Friday, August 09, 2002
Moya making most of comeback
Injuries knocked him from No.1, but he says he's better than ever
By Neil Schmidt, email@example.com
The Cincinnati Enquirer
MASON Carlos Moya is ranked 17th in the world.

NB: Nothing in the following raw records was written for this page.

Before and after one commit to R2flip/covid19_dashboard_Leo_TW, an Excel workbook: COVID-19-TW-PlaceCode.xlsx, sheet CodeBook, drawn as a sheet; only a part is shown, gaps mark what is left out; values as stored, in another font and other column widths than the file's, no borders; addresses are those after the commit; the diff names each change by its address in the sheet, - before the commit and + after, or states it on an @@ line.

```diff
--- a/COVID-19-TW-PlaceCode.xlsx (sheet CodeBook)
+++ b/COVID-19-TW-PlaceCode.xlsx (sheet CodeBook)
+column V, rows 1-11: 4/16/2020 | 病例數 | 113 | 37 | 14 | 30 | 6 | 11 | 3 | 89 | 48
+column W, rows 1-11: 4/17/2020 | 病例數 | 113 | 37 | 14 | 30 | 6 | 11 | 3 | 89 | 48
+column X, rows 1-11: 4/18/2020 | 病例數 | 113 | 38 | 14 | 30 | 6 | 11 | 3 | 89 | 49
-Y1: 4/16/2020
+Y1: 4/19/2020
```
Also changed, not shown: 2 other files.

Yet he is playing better, he says and appreciating tennis more than when he was No.1.
Carlos Moya returns a shot in his 6-4, 6-3 win over Michael Chang.
(Michael E. Keating photo)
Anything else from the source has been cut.